They changed their plan and travelled towards Kabul. On the morning of 19 November 2001, a 28-car convoy of journalists moved out from Jalalabad to Kabul, a distance of 67 miles.
After two hours the convey slowed through Aba-e- tung Rashum, a narrow pass where only one car could pass as a time and blind turns made the road treacherous.
Suddenly the three cars heading the convoy, isolated from the others behind them by the narrow road, were stopped by eleven armed men recognisable as Taliban despite their faces being covered with turbans.
Three years later in court, Raza Khan, a man later convicted as one of the murderers, described the terrible order of events that followed.19 November 2001
My husband and three other foreign journalists – one Spanish man, one Australian and one female Italian – were ambushed.
The Taliban commander, disturbed by the Spanish man’s shouting, first ordered Raza Khan to shoot him on the spot. My husband begged in his own language for mercy, to no avail.
The female journalist was raped and had her legs broken before she too was killed; all four were physically tortured prior to death. My husband was singled out as the only Muslim in the group, before being killed by the commander.
Khan was found guilty and sentenced to death by hanging. The murderers turned out to be a group working for the Taliban.
When I found out the news, I ran to my parents’ house with my children, crying. My father opened the door and fell down with a heart attack on hearing the news. We were utterly broken by it.

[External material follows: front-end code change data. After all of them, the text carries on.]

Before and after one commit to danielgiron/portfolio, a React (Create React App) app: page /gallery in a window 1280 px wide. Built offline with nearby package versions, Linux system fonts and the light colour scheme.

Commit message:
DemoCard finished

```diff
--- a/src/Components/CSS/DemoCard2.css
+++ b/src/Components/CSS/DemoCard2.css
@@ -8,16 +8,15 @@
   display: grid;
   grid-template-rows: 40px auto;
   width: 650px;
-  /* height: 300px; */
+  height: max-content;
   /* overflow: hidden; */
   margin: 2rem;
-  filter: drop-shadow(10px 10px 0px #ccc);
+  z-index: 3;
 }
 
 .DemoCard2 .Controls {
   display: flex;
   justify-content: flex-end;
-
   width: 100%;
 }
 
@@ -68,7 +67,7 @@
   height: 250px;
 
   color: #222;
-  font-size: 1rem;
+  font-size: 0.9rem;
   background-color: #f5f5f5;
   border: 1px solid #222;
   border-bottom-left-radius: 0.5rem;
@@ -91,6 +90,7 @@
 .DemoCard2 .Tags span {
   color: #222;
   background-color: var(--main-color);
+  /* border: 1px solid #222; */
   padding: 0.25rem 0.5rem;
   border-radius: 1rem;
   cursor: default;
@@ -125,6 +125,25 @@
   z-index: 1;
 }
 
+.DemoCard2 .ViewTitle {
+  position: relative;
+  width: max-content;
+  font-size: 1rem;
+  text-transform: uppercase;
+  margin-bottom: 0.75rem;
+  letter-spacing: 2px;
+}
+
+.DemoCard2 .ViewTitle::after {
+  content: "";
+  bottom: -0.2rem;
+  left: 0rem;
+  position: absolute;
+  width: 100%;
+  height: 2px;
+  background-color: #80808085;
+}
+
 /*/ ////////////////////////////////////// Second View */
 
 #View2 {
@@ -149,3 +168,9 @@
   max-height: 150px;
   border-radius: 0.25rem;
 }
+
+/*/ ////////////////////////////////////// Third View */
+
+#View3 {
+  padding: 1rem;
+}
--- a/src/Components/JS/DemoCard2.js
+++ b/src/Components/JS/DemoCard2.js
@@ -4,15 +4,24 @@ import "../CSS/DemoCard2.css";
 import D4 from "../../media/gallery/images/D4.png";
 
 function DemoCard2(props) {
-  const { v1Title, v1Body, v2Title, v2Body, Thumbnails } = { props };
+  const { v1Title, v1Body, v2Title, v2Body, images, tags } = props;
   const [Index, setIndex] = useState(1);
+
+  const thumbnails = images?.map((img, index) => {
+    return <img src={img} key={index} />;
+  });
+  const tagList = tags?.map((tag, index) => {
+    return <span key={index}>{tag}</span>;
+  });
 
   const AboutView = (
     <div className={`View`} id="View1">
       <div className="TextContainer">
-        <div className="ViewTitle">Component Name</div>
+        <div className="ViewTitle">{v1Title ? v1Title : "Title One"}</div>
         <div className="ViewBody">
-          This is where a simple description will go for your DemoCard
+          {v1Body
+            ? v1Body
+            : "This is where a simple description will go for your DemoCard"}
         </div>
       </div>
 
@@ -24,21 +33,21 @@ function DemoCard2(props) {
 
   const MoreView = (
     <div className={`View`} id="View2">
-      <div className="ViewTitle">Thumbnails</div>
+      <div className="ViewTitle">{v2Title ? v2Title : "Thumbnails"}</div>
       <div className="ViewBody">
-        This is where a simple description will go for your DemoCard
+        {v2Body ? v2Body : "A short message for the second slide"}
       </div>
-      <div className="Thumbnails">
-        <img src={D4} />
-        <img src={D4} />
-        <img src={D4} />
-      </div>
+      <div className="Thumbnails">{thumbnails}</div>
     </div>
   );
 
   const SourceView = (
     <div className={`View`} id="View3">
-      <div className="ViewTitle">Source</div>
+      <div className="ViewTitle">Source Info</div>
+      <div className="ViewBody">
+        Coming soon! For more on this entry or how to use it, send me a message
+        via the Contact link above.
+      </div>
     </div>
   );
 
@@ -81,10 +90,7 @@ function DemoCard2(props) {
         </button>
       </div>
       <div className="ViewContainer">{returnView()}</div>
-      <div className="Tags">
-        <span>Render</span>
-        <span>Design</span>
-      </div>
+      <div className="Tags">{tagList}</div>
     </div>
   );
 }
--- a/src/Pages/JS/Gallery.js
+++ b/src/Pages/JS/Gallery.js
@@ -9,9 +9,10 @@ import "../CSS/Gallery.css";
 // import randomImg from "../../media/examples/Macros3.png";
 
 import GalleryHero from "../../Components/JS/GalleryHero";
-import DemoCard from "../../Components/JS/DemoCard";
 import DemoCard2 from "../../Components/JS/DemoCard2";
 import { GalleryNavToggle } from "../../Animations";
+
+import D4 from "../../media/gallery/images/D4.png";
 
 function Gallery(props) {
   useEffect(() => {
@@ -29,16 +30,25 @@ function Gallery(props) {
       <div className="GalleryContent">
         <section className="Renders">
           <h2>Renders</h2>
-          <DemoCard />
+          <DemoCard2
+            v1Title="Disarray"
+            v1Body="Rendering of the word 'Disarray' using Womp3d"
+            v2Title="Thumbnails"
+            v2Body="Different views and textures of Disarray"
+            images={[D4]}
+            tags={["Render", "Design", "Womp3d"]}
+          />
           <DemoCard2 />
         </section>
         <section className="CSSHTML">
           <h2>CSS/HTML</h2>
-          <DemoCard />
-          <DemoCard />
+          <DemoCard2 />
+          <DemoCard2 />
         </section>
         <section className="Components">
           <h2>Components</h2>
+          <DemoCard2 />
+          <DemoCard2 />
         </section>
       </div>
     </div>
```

I was so angry at the Taliban for killing these people like animals. I thought after my husband’s death that I wouldn’t be able to live without him.
I didn’t talk about it to my children, I never did. Eight years on though, they know now that their father was martyred.
Reuters offered me a job in their office and I joined them because I used to visit there to see my husband – it allowed me to feel close to him. I felt that he was with me and would be coming back soon.
After starting my journalism career at Reuters, I demanded that they
give me my husband’s old position. They refused, saying senior Pakistani
photographers were never women. They told me I would not be able to go
in the field or write a story, and said I should stay at home instead.
The first female photojournalist in Pakistan
After one and half years I quit and joined Visual News as a reporter and photojournalist, a role I eventually held for six years. The boss of this association was my husband’s friend, who had supported my professional development.
I accepted this profession for my beloved Aziz. I wanted to fulfill his mission and keep his name alive as long as I live.
Saadia Sehar filming. Image: Saadia Sehar.
I was in fact a good photographer before, a skill inherited
from my uncles and grandfather – M. Bhatti, a famous Pakistani
photographer himself. But by taking up this role, I became Pakistan’s
first employed female photojournalist.
Of course, I got a lot of criticism from male colleagues and still do to this day, but I accept the challenges for my husband.
As part of my job I travel a lot all over the country; my parents kindly look after my children whenever I am away. I finished my masters in mass communication and am now a successful journalist, feature writer and video journalist as well as photographer, working for GEO Independent Media Corporation and Xinhua news agency.
My children are good and hardworking, and help me all the time
despite my frequent absences from their lives. I think they know that I
have sacrificed my life for them and their beloved father.
This article was first published by the European Journalism Centre. See the original post here.
Free daily newsletter
- Kiran Nazish, founder of CFWIJ, on violence against women journalists
- Investigative journalist apparently ‘unlawfully’ profiled by UK Foreign Office
- How to drive change in the newsroom
- How covid-19 has accelerated encroachments on media freedom
- Reuters spotlights top researchers pushing the climate change debate